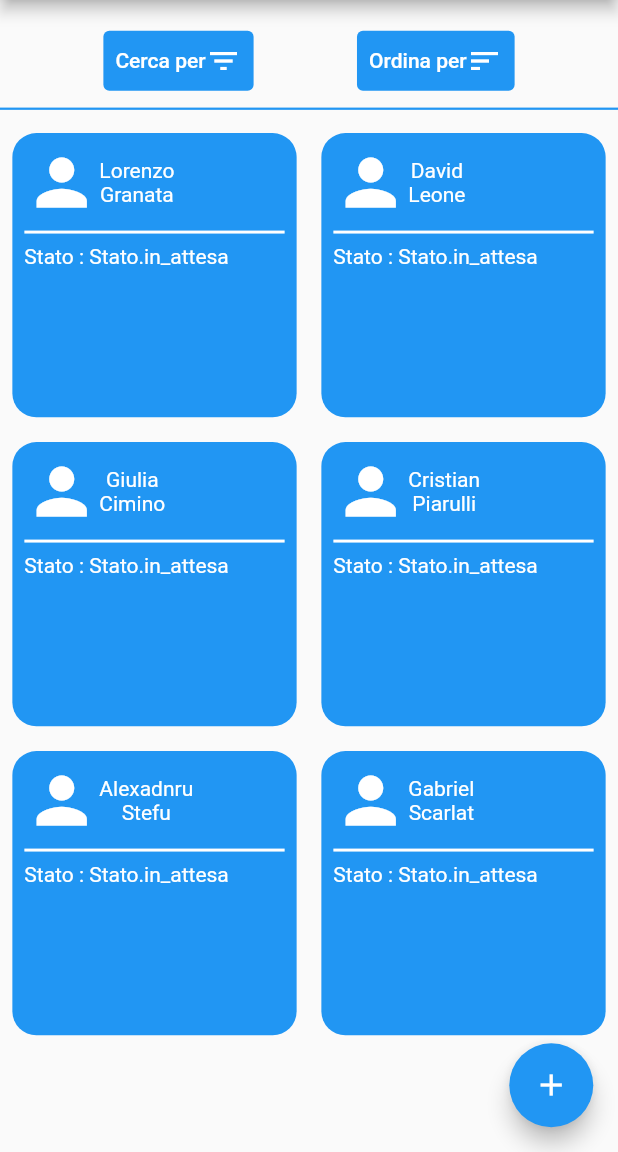
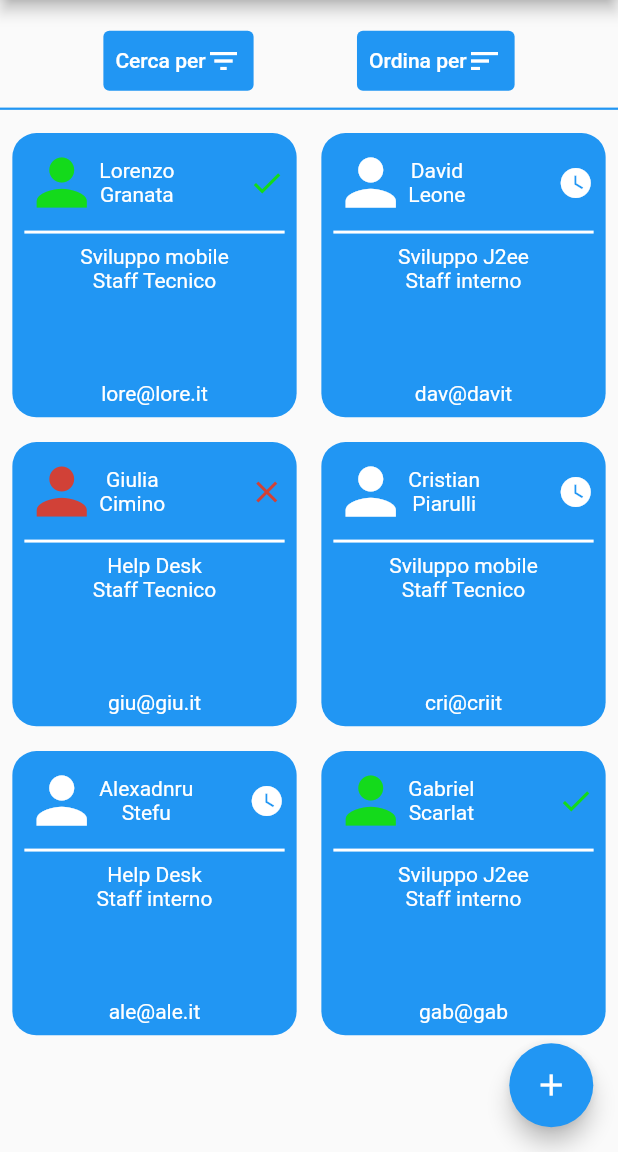
Before and after one commit to GiovanniCipolla/solving-recruitment-flutter, a Flutter app: the CandidatoScreen screen opened by its route, on a phone screen of 412 x 824 dp, the part 84-1236 px from its top. Run offline on Flutter 3.47's test engine with Material 2 defaults, Android fonts, the phone set to English and light mode, and no system bars.

Commit message:
aggiustato candidato screen

```diff
--- a/lib/costants.dart
+++ b/lib/costants.dart
@@ -1,4 +1,5 @@
 import 'package:flutter/material.dart';
+import 'package:solving_recruitment_flutter/models/candidato.dart';
 import 'package:solving_recruitment_flutter/models/colloquio.dart';
 
 const urlAPI = 'http://localhost:8080/api';
@@ -51,11 +52,11 @@ void showConfirmationDialog(BuildContext context, String title,
 }
 
 Map<FeedbackColloquio, String> feedbackLabelMap = {
-  FeedbackColloquio.ottimo: "ottimo",
+  FeedbackColloquio.ottimo: "Ottimo",
   FeedbackColloquio.buono: "buono",
-  FeedbackColloquio.soddisfacente: "soddisfacente",
-  FeedbackColloquio.dubbio: "dubbio",
-  FeedbackColloquio.non_adeguato: "non adeguato",
+  FeedbackColloquio.soddisfacente: "Soddisfacente",
+  FeedbackColloquio.dubbio: "Dubbio",
+  FeedbackColloquio.non_adeguato: "Non adeguato",
 };
 
 Map<FeedbackColloquio, Color> feedbackColorMap = {
@@ -67,7 +68,20 @@ Map<FeedbackColloquio, Color> feedbackColorMap = {
 };
 
 Map<Tipologia, String> tipologiaMap = {
-  Tipologia.conoscitivo: "conoscitivo",
-  Tipologia.tecnico: "tecnico",
-  Tipologia.finale: "finale",
+  Tipologia.conoscitivo: "Conoscitivo",
+  Tipologia.tecnico: "Tecnico",
+  Tipologia.finale: "Finale",
 };
+
+Map<Stato, String> statoCandidatoMap = {
+  Stato.superato: "Superato",
+  Stato.rifiutato: "Rifiutato",
+  Stato.in_attesa: "In attesa",
+};
+Map<Stato, Icon> statoCandidatoIconMap = {
+  Stato.superato:
+      const Icon(Icons.check, color: Color.fromARGB(255, 20, 218, 27)),
+  Stato.rifiutato:
+      const Icon(Icons.close, color: Color.fromARGB(255, 209, 65, 55)),
+  Stato.in_attesa: const Icon(Icons.watch_later, color: Colors.white),
+};
--- a/lib/data/data_mock.dart
+++ b/lib/data/data_mock.dart
@@ -71,58 +71,78 @@ List<Selezionatore> selezionatoriMock = [
 ];
 
 class CandidatoProva {
-CandidatoProva({
-  required this.nome,
+  CandidatoProva(
+      {required this.nome,
       required this.cognome,
-  required this.stato
-});
+      required this.stato,
+      required this.area,
+      required this.annuncio,
+      required this.email});
 
+  final String email;
+  final Annuncio annuncio;
+  final Area area;
   final String nome;
   final String cognome;
   final Stato stato;
 }
 
-
 CandidatoProva candidato1 = CandidatoProva(
     nome: 'Lorenzo',
     cognome: 'Granata',
-  stato: Stato.in_attesa
-);
+    stato: Stato.superato,
+    area: areaA1,
+    annuncio: annuncio1,
+    email: 'lore@lore.it');
 CandidatoProva candidato2 = CandidatoProva(
     nome: 'David',
     cognome: 'Leone',
-  stato: Stato.in_attesa
-);
+    stato: Stato.in_attesa,
+    area: areaA2,
+    annuncio: annuncio2,
+    email: 'dav@davit');
 CandidatoProva candidato3 = CandidatoProva(
     nome: 'Giulia',
     cognome: 'Cimino',
-  stato: Stato.in_attesa
-);
+    stato: Stato.rifiutato,
+    area: area1,
+    annuncio: annuncio3,
+    email: 'giu@giu.it');
 CandidatoProva candidato4 = CandidatoProva(
     nome: 'Cristian',
     cognome: 'Piarulli',
-  stato: Stato.in_attesa
-);
+    stato: Stato.in_attesa,
+    area: areaA1,
+    annuncio: annuncio1,
+    email: 'cri@criit');
 CandidatoProva candidato5 = CandidatoProva(
     nome: 'Alexadnru',
     cognome: 'Stefu',
-  stato: Stato.in_attesa
-);
+    stato: Stato.in_attesa,
+    area: areaA2,
+    annuncio: annuncio3,
+    email: 'ale@ale.it');
 CandidatoProva candidato6 = CandidatoProva(
     nome: 'Gabriel',
     cognome: 'Scarlat',
-  stato: Stato.in_attesa
-);
+    stato: Stato.superato,
+    area: areaA2,
+    annuncio: annuncio2,
+    email: 'gab@gab');
 CandidatoProva candidato7 = CandidatoProva(
     nome: 'Simone',
     cognome: 'Riillo',
-  stato: Stato.in_attesa
-);
+    stato: Stato.superato,
+    area: areaA1,
+    annuncio: annuncio1,
+    email: 'sim@sim.it');
 CandidatoProva candidato8 = CandidatoProva(
     nome: 'Ludovica',
     cognome: 'Guiducci',
-  stato: Stato.in_attesa
-);
+    stato: Stato.rifiutato,
+    area: areaA1,
+    annuncio: annuncio2,
+    email: 'lud@lud.it');
 
 List<CandidatoProva> candidatiMock = [
   candidato1,
@@ -135,34 +155,29 @@ List<CandidatoProva> candidatiMock = [
   candidato8
 ];
 
-
-
 Colloquio colloquio1 = Colloquio(
   data: DateTime.now(),
   candidato: candidato1,
-  selezionatore: selezionatore1, tipologia: Tipologia.conoscitivo,
+  selezionatore: selezionatore1,
+  tipologia: Tipologia.conoscitivo,
 );
 Colloquio colloquio2 = Colloquio(
     data: DateTime.now(),
     candidato: candidato2,
-  selezionatore: selezionatore2, tipologia: Tipologia.finale,
-  feedbackColloquio: FeedbackColloquio.non_adeguato
-);
+    selezionatore: selezionatore2,
+    tipologia: Tipologia.finale,
+    feedbackColloquio: FeedbackColloquio.non_adeguato);
 Colloquio colloquio3 = Colloquio(
   data: DateTime.now(),
   candidato: candidato3,
-  selezionatore: selezionatore3, tipologia: Tipologia.conoscitivo,
+  selezionatore: selezionatore3,
+  tipologia: Tipologia.conoscitivo,
 );
 Colloquio colloquio4 = Colloquio(
     data: DateTime.now(),
     candidato: candidato4,
-  selezionatore: selezionatore1, tipologia: Tipologia.tecnico,
-  feedbackColloquio: FeedbackColloquio.buono
-);
+    selezionatore: selezionatore1,
+    tipologia: Tipologia.tecnico,
+    feedbackColloquio: FeedbackColloquio.buono);
 
-List<Colloquio> colloquiMock = [
-  colloquio1,
-  colloquio2,
-  colloquio3,
-  colloquio4
-];
+List<Colloquio> colloquiMock = [colloquio1, colloquio2, colloquio3, colloquio4];
--- a/lib/widgets/candidato_widgets/candidato_item.dart
+++ b/lib/widgets/candidato_widgets/candidato_item.dart
@@ -1,4 +1,5 @@
 import 'package:flutter/material.dart';
+import 'package:solving_recruitment_flutter/costants.dart';
 import 'package:solving_recruitment_flutter/data/data_mock.dart';
 import 'package:solving_recruitment_flutter/data/size.dart';
 
@@ -25,7 +26,7 @@ class CandidatoItem extends StatelessWidget {
               children: [
                 Icon(
                   Icons.person,
-                  color: Theme.of(context).colorScheme.onPrimary,
+                  color: statoCandidatoIconMap[candidato.stato]!.color,
                   size: 50,
                 ),
                 Column(
@@ -44,6 +45,8 @@ class CandidatoItem extends StatelessWidget {
                     ),
                   ],
                 ),
+                const Spacer(),
+                statoCandidatoIconMap[candidato.stato]!,
               ],
             ),
              Divider(
@@ -51,9 +54,22 @@ class CandidatoItem extends StatelessWidget {
               thickness: 2,
             ),
             Row(
+              mainAxisAlignment: MainAxisAlignment.center,
               children: [
-                Text('Stato : ', style: TextStyle(color: Theme.of(context).colorScheme.onPrimary)),
-                Text(candidato.stato.toString(), style: TextStyle(color: Theme.of(context).colorScheme.onPrimary)),
+                Text(candidato.annuncio.titolo , style: TextStyle(color: Theme.of(context).colorScheme.onPrimary)),
+              ]
+            ),
+            Row(
+              mainAxisAlignment: MainAxisAlignment.center,
+              children: [
+                Text(candidato.area.denominazione , style: TextStyle(color: Theme.of(context).colorScheme.onPrimary)),
+              ]
+            ),
+            const Spacer(),
+            Row(
+              mainAxisAlignment: MainAxisAlignment.center,
+              children: [
+                Text(candidato.email , style: TextStyle(color: Theme.of(context).colorScheme.onPrimary)),
               ]
             )
           ]
```
Lines whose indentation alone changed are shown as unchanged.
^^^^^^^^
Across these entries, count each line where the string "Icons" shows up. Give only the count.

4